The rapid growth of population and reduction in productive agricultural lands are forcing smallholder subsistence farmers of Ethiopia to adopt intensive farming systems, to which they respond by growing more and more cereals in place of traditional fallow practices, causing widespread soil degradation. In this regard, systematic soil incorporation of N2-fixing legume crops as a green manure could be an important agronomic approach in order to reduce the need for costly external inputs and improve internal resources for sustainable production. Two consecutive experiments were conducted in the cropping seasons of 2007 and 2008 at Assosa area, western Ethiopia, to determine the effects of stages at incorporation of four legume crops on biomass input, soil organic C content and the agro-economic performance of succeeding maize crop. Factorial combination of four legume crops and four residue managements were laid in randomized complete block design (RCBD). Among the legume crops, cowpea has recorded the highest number and fresh mass of total and effective nodules than the rest, particularly at mid-flowering stage of growth. Cowpea and pod-setting stage of growth gave the highest dry matter (DM) input that improved the organic C content of the soil. Total DM and grain yields of maize crop in the subsequent season were also significantly affected by main effects, legume species and residue management (P < 0.01). In this regard, cowpea and delayed incorporation increased the DM and grain yields of the subsequent maize crop, attributable to the differential green manure biomass yield and corresponding improvement of the soil-plant environment. This is corroborated in the present study, by highly significant positive relationships observed between soil organic C content and DM (r = 0.88**) and grain yield (r = 0.80**) of maize crop. The economic evaluation revealed that the highest net benefits were obtained from cowpea green manure and pod-setting stage of growth.

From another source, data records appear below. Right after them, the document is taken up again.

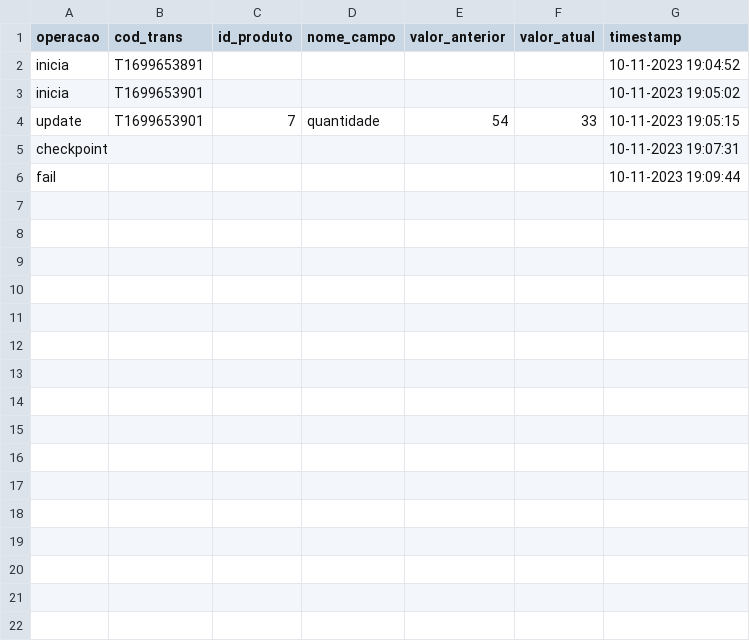
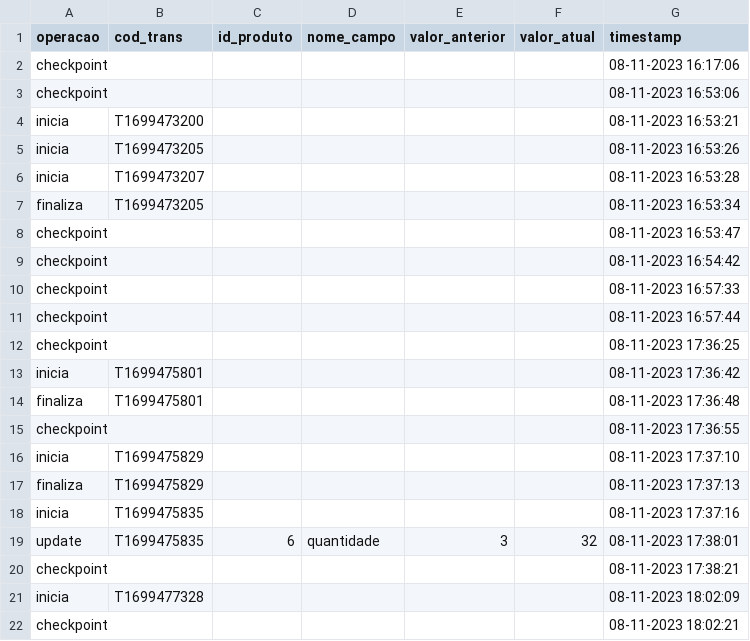
Before and after one commit to Lorandi/IFRS, a CSV file: 3-semestre/Banco_de_Dados_2_Profa_Tanisi/simulador_sgbd/src/resources/files/logs.csv, drawn as a sheet.

```diff
--- a/3-semestre/Banco_de_Dados_2_Profa_Tanisi/simulador_sgbd/src/resources/files/logs.csv
+++ b/3-semestre/Banco_de_Dados_2_Profa_Tanisi/simulador_sgbd/src/resources/files/logs.csv
@@ -1,6 +1,22 @@
 operacao,cod_trans,id_produto,nome_campo,valor_anterior,valor_atual,timestamp
-inicia,T1699653891,,,,,10-11-2023 19:04:52
-inicia,T1699653901,,,,,10-11-2023 19:05:02
-update,T1699653901,7,quantidade,54,33,10-11-2023 19:05:15
-checkpoint,,,,,,10-11-2023 19:07:31
-fail,,,,,,10-11-2023 19:09:44
+checkpoint,,,,,,08-11-2023 16:17:06
+checkpoint,,,,,,08-11-2023 16:53:06
+inicia,T1699473200,,,,,08-11-2023 16:53:21
+inicia,T1699473205,,,,,08-11-2023 16:53:26
+inicia,T1699473207,,,,,08-11-2023 16:53:28
+finaliza,T1699473205,,,,,08-11-2023 16:53:34
+checkpoint,,,,,,08-11-2023 16:53:47
+checkpoint,,,,,,08-11-2023 16:54:42
+checkpoint,,,,,,08-11-2023 16:57:33
+checkpoint,,,,,,08-11-2023 16:57:44
+checkpoint,,,,,,08-11-2023 17:36:25
+inicia,T1699475801,,,,,08-11-2023 17:36:42
+finaliza,T1699475801,,,,,08-11-2023 17:36:48
+checkpoint,,,,,,08-11-2023 17:36:55
+inicia,T1699475829,,,,,08-11-2023 17:37:10
+finaliza,T1699475829,,,,,08-11-2023 17:37:13
+inicia,T1699475835,,,,,08-11-2023 17:37:16
+update,T1699475835,6,quantidade,3,32,08-11-2023 17:38:01
+checkpoint,,,,,,08-11-2023 17:38:21
+inicia,T1699477328,,,,,08-11-2023 18:02:09
+checkpoint,,,,,,08-11-2023 18:02:21
```
Also changed, not shown: 26 other files.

Keywords: dry matter, grain yield, organic C, partial budgeting, yield attributes.